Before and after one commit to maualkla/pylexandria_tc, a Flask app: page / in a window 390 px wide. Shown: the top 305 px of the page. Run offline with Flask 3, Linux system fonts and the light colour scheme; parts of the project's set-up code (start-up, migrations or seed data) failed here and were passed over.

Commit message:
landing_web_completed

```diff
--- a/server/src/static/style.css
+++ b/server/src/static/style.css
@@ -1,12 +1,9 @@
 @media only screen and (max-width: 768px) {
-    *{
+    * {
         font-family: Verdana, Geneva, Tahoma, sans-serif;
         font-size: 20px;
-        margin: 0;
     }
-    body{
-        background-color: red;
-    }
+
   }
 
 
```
------------------------------
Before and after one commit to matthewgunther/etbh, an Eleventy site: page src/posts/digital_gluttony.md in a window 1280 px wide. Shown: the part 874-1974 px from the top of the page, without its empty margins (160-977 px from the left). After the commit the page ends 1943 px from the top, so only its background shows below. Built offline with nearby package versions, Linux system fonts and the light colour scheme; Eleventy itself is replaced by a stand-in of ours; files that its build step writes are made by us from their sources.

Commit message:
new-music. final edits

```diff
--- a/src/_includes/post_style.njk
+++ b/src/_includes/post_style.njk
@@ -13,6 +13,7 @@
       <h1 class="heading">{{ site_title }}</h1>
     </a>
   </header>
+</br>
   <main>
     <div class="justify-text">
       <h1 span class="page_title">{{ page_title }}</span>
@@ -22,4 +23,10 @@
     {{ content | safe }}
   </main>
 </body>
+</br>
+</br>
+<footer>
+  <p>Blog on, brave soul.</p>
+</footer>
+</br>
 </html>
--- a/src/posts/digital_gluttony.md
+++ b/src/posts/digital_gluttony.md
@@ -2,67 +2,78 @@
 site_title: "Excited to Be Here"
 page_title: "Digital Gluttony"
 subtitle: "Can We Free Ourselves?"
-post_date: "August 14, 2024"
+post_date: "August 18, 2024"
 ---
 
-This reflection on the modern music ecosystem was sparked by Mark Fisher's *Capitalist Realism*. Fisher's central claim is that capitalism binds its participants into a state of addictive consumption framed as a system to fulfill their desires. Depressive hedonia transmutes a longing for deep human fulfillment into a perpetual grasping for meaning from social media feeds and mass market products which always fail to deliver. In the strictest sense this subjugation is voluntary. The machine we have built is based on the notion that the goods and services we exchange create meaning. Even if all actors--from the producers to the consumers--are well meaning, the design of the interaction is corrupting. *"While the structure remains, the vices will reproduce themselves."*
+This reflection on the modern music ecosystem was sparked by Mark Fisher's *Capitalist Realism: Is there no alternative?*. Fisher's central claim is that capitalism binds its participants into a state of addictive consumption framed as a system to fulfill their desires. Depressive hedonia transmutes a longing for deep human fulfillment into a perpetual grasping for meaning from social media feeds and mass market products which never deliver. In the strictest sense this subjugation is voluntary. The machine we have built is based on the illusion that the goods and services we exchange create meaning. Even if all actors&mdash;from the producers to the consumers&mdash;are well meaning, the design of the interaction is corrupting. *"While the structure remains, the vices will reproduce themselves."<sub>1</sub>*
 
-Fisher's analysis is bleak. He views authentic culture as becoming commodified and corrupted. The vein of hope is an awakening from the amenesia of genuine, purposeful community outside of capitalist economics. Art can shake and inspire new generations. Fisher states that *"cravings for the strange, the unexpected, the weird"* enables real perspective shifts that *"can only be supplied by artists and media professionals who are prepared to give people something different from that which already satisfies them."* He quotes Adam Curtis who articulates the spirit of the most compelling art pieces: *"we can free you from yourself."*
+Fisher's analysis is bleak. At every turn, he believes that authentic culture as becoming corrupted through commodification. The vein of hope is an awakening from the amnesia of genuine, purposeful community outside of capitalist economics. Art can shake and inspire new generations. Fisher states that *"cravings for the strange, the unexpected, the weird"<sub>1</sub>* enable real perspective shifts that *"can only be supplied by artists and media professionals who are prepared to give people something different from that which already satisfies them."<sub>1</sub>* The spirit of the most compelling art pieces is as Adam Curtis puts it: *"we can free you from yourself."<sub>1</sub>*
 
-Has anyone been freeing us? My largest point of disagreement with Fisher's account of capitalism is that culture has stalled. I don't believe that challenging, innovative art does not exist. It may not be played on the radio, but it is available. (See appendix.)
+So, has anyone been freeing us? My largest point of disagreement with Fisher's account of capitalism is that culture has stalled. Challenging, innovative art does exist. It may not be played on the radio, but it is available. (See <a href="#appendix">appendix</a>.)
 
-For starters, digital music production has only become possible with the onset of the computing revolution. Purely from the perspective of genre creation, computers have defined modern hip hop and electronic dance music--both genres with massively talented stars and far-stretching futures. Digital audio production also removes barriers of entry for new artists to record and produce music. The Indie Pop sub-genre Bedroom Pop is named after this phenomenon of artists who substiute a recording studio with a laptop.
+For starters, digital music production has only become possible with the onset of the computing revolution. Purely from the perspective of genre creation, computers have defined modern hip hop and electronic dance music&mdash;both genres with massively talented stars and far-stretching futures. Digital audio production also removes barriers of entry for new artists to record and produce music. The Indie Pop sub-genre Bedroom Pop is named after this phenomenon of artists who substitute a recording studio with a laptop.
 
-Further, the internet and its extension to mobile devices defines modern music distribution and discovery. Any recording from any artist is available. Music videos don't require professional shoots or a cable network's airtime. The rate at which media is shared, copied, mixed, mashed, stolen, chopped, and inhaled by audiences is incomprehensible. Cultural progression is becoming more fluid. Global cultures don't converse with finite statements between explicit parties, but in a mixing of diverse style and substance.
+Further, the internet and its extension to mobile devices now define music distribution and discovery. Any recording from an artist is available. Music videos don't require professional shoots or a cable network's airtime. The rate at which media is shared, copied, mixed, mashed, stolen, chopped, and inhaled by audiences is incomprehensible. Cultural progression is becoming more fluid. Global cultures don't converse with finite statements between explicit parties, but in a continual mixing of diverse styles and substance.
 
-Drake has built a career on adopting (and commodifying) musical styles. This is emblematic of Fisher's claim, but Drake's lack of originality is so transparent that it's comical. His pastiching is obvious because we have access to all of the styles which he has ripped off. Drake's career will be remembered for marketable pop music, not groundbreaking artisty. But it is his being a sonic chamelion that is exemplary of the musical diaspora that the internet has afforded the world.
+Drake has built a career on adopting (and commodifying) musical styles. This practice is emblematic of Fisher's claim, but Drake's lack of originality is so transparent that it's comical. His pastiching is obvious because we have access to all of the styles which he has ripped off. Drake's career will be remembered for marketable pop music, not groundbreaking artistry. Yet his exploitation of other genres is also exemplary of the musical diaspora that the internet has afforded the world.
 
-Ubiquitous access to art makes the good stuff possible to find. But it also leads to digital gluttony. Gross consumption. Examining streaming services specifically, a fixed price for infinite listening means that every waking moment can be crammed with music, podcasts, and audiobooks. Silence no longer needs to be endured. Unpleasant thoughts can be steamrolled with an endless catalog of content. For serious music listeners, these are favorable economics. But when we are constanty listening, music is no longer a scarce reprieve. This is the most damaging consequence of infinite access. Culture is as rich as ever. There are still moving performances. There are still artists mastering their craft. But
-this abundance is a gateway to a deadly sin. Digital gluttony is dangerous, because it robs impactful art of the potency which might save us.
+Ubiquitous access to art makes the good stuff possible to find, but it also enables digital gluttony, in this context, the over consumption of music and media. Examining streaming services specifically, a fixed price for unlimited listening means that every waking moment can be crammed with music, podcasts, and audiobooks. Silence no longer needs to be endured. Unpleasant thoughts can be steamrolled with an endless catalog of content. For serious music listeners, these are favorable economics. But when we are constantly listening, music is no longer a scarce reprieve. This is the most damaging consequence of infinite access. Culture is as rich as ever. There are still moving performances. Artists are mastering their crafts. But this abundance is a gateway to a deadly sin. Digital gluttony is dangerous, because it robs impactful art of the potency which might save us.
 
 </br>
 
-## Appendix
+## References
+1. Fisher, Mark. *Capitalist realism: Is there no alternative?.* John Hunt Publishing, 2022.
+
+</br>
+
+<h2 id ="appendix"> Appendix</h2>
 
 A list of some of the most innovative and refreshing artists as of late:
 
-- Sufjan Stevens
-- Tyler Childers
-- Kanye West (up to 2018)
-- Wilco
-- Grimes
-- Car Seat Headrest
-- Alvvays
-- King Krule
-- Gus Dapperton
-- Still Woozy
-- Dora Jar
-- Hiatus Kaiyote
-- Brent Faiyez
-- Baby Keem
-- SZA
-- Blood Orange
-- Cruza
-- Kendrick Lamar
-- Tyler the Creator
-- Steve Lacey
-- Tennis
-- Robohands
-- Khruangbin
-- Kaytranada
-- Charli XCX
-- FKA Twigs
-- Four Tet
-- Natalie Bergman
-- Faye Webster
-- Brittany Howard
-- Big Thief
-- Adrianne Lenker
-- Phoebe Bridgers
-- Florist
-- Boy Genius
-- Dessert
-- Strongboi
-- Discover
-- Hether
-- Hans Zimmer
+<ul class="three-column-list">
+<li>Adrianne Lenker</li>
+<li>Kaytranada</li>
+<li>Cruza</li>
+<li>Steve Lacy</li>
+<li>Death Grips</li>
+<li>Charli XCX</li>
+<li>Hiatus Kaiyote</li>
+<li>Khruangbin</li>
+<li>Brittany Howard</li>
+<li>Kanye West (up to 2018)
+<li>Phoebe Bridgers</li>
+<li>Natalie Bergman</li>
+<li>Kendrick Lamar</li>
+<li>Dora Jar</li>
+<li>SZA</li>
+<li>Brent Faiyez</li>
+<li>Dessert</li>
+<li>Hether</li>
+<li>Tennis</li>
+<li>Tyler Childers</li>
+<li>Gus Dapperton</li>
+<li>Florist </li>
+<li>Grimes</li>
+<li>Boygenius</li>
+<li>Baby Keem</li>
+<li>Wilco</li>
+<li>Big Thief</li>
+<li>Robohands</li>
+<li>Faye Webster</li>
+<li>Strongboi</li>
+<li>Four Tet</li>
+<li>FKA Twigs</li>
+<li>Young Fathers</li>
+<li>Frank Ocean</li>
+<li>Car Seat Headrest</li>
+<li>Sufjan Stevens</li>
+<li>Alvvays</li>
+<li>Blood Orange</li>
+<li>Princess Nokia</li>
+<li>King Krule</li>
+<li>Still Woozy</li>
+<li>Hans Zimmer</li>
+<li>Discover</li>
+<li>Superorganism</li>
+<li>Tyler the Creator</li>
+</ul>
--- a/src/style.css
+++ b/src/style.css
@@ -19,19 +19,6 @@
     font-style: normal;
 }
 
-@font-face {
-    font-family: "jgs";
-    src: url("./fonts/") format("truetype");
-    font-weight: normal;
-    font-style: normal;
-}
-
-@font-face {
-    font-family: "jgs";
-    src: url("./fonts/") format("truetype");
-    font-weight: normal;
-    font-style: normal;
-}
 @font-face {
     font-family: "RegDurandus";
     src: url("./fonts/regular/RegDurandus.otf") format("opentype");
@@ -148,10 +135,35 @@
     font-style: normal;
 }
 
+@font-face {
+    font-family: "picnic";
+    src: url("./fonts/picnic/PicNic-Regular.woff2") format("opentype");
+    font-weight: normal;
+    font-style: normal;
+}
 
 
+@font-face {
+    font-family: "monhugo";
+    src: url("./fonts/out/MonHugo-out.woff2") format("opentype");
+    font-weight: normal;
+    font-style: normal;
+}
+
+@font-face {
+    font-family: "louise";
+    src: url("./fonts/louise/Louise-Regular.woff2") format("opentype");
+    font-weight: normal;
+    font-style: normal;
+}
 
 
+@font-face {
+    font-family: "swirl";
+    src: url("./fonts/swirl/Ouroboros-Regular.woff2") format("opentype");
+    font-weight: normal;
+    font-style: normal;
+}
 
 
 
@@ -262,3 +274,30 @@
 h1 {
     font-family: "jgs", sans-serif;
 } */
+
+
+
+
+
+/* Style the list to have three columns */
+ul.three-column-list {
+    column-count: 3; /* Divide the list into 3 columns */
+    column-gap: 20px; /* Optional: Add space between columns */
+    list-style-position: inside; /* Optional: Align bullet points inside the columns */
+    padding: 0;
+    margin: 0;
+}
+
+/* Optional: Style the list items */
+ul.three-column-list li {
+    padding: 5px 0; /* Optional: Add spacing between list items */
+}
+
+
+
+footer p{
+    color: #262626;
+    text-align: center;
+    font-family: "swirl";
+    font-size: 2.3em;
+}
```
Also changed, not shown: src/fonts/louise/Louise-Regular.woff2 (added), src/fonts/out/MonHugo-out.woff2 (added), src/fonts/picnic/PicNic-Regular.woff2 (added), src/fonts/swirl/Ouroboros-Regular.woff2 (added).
------------------------------
--- TASK GOAL ---
Filter the data for the string "authentic" and copy every line that has it.

--- THE COMPLETED TASK ---
-Fisher's analysis is bleak. He views authentic culture as becoming commodified and corrupted. The vein of hope is an awakening from the amenesia of genuine, purposeful community outside of capitalist economics. Art can shake and inspire new generations. Fisher states that *"cravings for the strange, the unexpected, the weird"* enables real perspective shifts that *"can only be supplied by artists and media professionals who are prepared to give people something different from that which already satisfies them."* He quotes Adam Curtis who articulates the spirit of the most compelling art pieces: *"we can free you from yourself."*
+Fisher's analysis is bleak. At every turn, he believes that authentic culture as becoming corrupted through commodification. The vein of hope is an awakening from the amnesia of genuine, purposeful community outside of capitalist economics. Art can shake and inspire new generations. Fisher states that *"cravings for the strange, the unexpected, the weird"<sub>1</sub>* enable real perspective shifts that *"can only be supplied by artists and media professionals who are prepared to give people something different from that which already satisfies them."<sub>1</sub>* The spirit of the most compelling art pieces is as Adam Curtis puts it: *"we can free you from yourself."<sub>1</sub>*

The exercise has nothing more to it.